The IT Leader's Guide to Multicloud Readiness
This guide provides practical key insights and important factors to consider to make informed decisions in your multicloud journey.
Yet again, Microsoft builds on their increasingly compelling Data Platform story by bringing out new offerings.
As my colleague Stan Tartinovksy wrote last week, Azure Data Warehouse is coming. But that’s not the only new piece of the Microsoft data environment.
Also announced at the Ignite 2015 conference was a new Elastic Databases feature for Azure SQL Database. This feature is ideal for developers who build SaaS applications that use large numbers of databases to scale to unpredictable resource demands. Rather than needing to overprovision in order to accommodate peak demand, developers and sysadmins will be able to use Elastic Databases to configure a database pool to help share resources across multiple databases (upwards of thousands) within a controllable budget Microsoft will also be making tools available to help query and aggregate results, as well as to implement policies and perform transactions across the database pool.

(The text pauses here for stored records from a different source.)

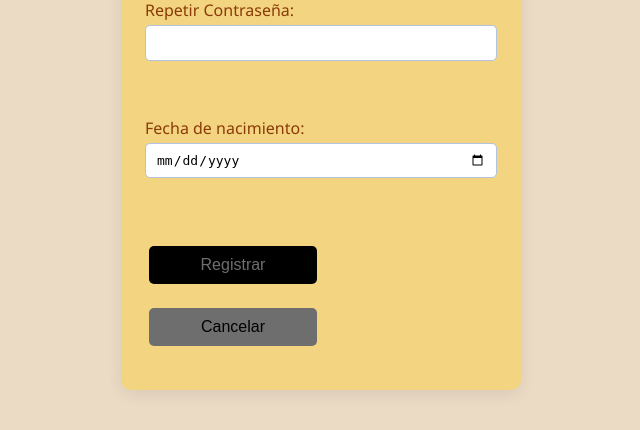
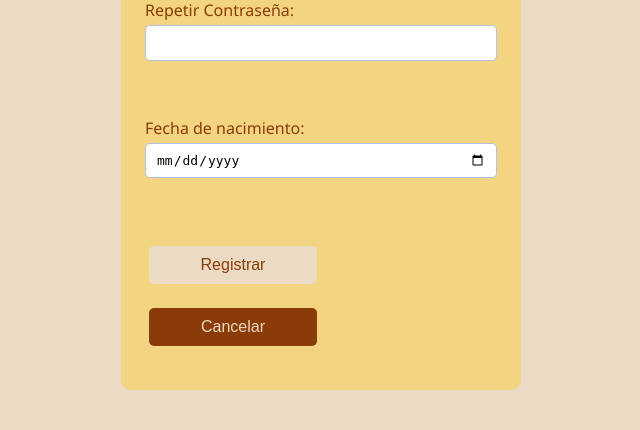
Before and after one commit to ZiuloDeus/paginaproyecto, a PHP site: page /inicio/registro.html in a window 1280 px wide. Shown: the part 644-1074 px from the top of the page, without its empty margins (319-959 px from the left). Run offline with PHP 8.4, Linux system fonts and the light colour scheme.

Commit message:
cambis en ficha

```diff
--- a/inicio/ficha.css
+++ b/inicio/ficha.css
@@ -5,7 +5,7 @@ body {
 #fichaEstudiante {
   background:#f3d481;
   border-radius: 10px;
-  box-shadow: 0 4px 16px rgba(0,0,0,0.08);
+  box-shadow: 0 4px 16px #ebdbc5(0,0,0,0.08);
   padding: 32px 24px;
   margin: 40px auto;
   max-width: 400px;
@@ -43,19 +43,19 @@ body {
   margin: 12px 1%;
   border: none;
   border-radius: 5px;
-  background: #000000;
-  color: #6e6e6e;
+  background: #ebdbc5;
+  color: #8a3b08;
   font-size: 1em;
   cursor: pointer;
   transition: background 0.2s;
 }
 #fichaEstudiante button[type="button"] {
-  background: #6e6e6e;
-  color: #000000;
+  background: #8a3b08;
+  color: #ebdbc5;
 }
 #fichaEstudiante button:hover {
-  background: #6e6e6e;
+  background: #8a3b08;
 }
 #fichaEstudiante button[type="button"]:hover {
-  background: #000000;
+  background: #ebdbc5;
 }
```
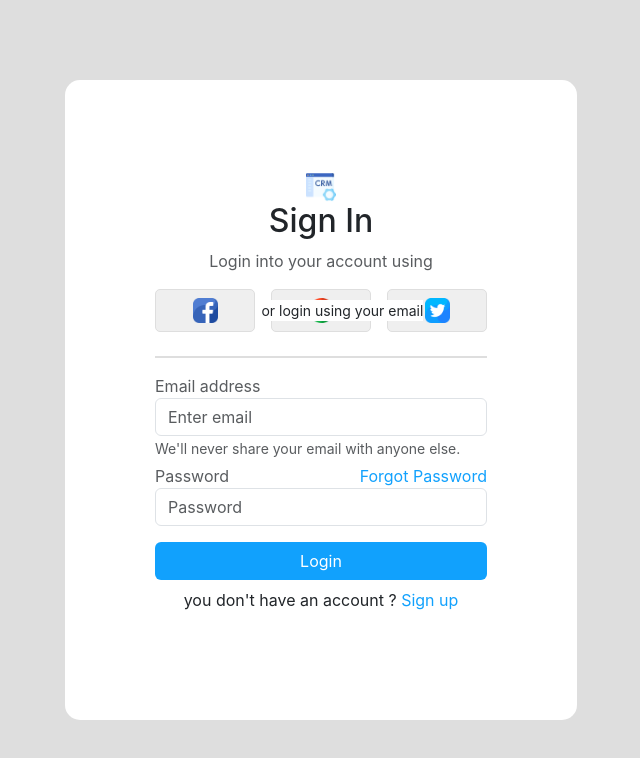
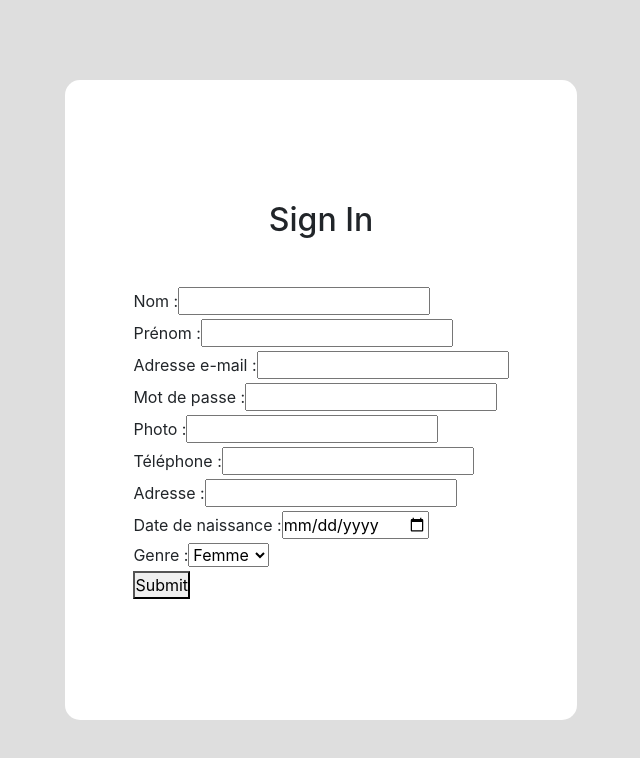
Before and after one commit to zainebbachouch/CRM, a React (Create React App) app in the folder front-end/: page /register in a window 1280 px wide. Shown: the top 758 px of the page, without its empty margins (319-959 px from the left). Built offline with nearby package versions, Linux system fonts and the light colour scheme.

Commit message:
link register and form

```diff
--- a/front-end/package.json
+++ b/front-end/package.json
@@ -6,10 +6,12 @@
     "@testing-library/jest-dom": "^5.17.0",
     "@testing-library/react": "^13.4.0",
     "@testing-library/user-event": "^13.5.0",
+    "axios": "^1.6.8",
     "react": "^18.2.0",
     "react-bootstrap": "^2.10.2",
     "react-dom": "^18.2.0",
     "react-icons": "^5.0.1",
+    "react-router-dom": "^6.22.3",
     "react-scripts": "5.0.1",
     "web-vitals": "^2.1.4"
   },
--- a/front-end/src/App.js
+++ b/front-end/src/App.js
@@ -1,12 +1,20 @@
-import logo from './logo.svg';
 import './App.css';
 import Login from "./views/login"
+import Register from "./views/register"
 import React from 'react';
+import { BrowserRouter as Router, Route, Routes } from "react-router-dom";
 function App() {
   return (
     <>
-  <Login/>
+      <Router>
+        <Routes>
 
+          <Route path="/" element={<Login />} />
+
+          <Route path="/register" element={<Register />} />
+
+        </Routes>
+      </Router>
     </>
   );
 }
--- /dev/null
+++ b/front-end/src/style/viewsStyle/registerStyle.css
@@ -0,0 +1,27 @@
+.registerContainer {
+    width: 100vw;
+    height: 100vh;
+    background-color: var(--backgroundColor);
+}
+
+.registerForm {
+    width: 40vw;
+    height: 80vh;
+    background-color: #fff;
+    border-radius: 15px;
+}
+
+.horiazontalLine {
+    height: 2px;
+    width: 100%;
+    background-color: var(--backgroundColor);
+}
+
+.register-container {
+    width: 100%;
+    height: 100vh;
+}
+
+.container {
+    width: 85%;
+}
--- a/front-end/src/views/login.js
+++ b/front-end/src/views/login.js
@@ -4,6 +4,7 @@ import facebook from "../images/facebook.png"
 import google from "../images/google.png"
 import twitter from "../images/twitter.png"
 import crmIcon from "../images/crm.png"
+import { Link } from 'react-router-dom';
 export default function Login() {
     return (
         <>
@@ -22,7 +23,7 @@ export default function Login() {
                                 <img src={facebook} alt="facebook logo" className='socialMediaIcon' />
                             </button>
                             <button className="icon p-2 ">
-                    <img src={google} alt="google logo"  className='socialMediaIcon'/>
+                                <img src={google} alt="google logo" className='socialMediaIcon' />
                             </button>
                             <button className="icon p-2">
                                 <img src={twitter} alt="twitter logo" className='socialMediaIcon' />
@@ -38,17 +39,20 @@ export default function Login() {
                             </div>
                             <div className="form-group mt-1">
                                 <div className='d-flex justify-content-between'>
-                            <label for="passwordInput" className='text-muted'>Password</label>
-                            <label  className='forgotMessage'>Forgot Password</label>
+                                    <label htmlFor="passwordInput" className='text-muted'>Password</label>
+                                    <label className='forgotMessage'>Forgot Password</label>
                                 </div>
-                            <input type="password" className="form-control" id="passwordInput" placeholder="Password"/>
+                                <input type="password" className="form-control" id="passwordInput" placeholder="Password" />
                             </div>
                             <div className="form-group mt-3">
-                           <button type="submit"  className='btn loginButton w-100' >
+                                <button type="submit" className='btn loginButton w-100' >
                                     Login
                                 </button>
                             </div>
-                        <p className='text-center mt-2'> you don't have an account ? <span className="signupMessage">Sign up</span> </p>
+                            <span className="text-center mt-2">You don't have an account? </span>
+                            <Link to="/register"> <button className="signupMessage">Sign up</button>
+
+                            </Link>
                         </div>
                     </div>
                 </div>
--- /dev/null
+++ b/front-end/src/views/register.js
@@ -0,0 +1,58 @@
+import React from 'react';
+import "../style/viewsStyle/registerStyle.css";
+
+export default function Register() {
+    return (
+        <div className="registerContainer d-flex justify-content-center align-items-center">
+            <div className="registerForm d-flex flex-column align-items-center justify-content-center">
+                <div className="signIn">
+                    <h2>Sign In</h2>
+                </div>
+                <div className="loginOutput mt-4">
+                    <div className="form-group mt-3" >
+                        <label htmlFor="nom">Nom :</label>
+                        <input type="text" id="nom" name="nom" />
+                    </div>
+                    <div className="form-group mt-1">
+                        <label htmlFor="prenom">Prénom :</label>
+                        <input type="text" id="prenom" name="prenom" />
+                    </div>
+                    <div className="form-group mt-1">
+                        <label htmlFor="email">Adresse e-mail :</label>
+                        <input type="email" id="email" name="email" />
+                    </div>
+                    <div className="form-group mt-1">
+                        <label htmlFor="mdp">Mot de passe :</label>
+                        <input type="password" id="mdp" name="mdp" />
+                    </div>
+                    <div className="form-group mt-1">
+                        <label htmlFor="photo">Photo :</label>
+                        <input type="text" id="photo" name="photo" />
+                    </div>
+                    <div className="form-group mt-1">
+                        <label htmlFor="telephone">Téléphone :</label>
+                        <input type="tel" id="telephone" name="telephone" />
+                    </div>
+                    <div className="form-group mt-1">
+                        <label htmlFor="adresse">Adresse :</label>
+                        <input type="text" id="adresse" name="adresse" />
+                    </div>
+                    <div className="form-group mt-1">
+                        <label htmlFor="datede_naissance">Date de naissance :</label>
+                        <input type="date" id="datede_naissance" name="datede_naissance" />
+                    </div>
+                    <div className="form-group mt-1">
+                        <label htmlFor="genre">Genre :</label>
+                        <select id="genre" name="genre">
+                            <option value="femme">Femme</option>
+                            <option value="homme">Homme</option>
+                        </select>
+                    </div>
+                    <div className="form-group mt-1">
+                        <button type="submit">Submit</button>
+                    </div>
+                </div>
+            </div>
+        </div>
+    );
+}
```
Also changed, not shown: 1 other file (tests, documents, lock files or other folders). Lines whose indentation alone changed are shown as unchanged.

And the other major new offering is Azure Data Lake. A Data Lake is a hyper-scale data store for big data analytic workloads, designed as a single place to store every type of data in its native format, with no fixed limits on account size or file size, and with high throughput to increase analytic performance. Azure Data Lake is a Hadoop File System, compatible integrated with Azure HDInsight. It will also be integrated with Revolution-R Enterprise and industry standard Hadoop distributions like Hortonworks and Cloudera, not to mention supporting individual Hadoop projects like Storm, Spark, Kafka, Flume, etc.
Elastic Databases for Azure SQL Database is currently in preview. Azure Data Lake will be released to preview later in 2015.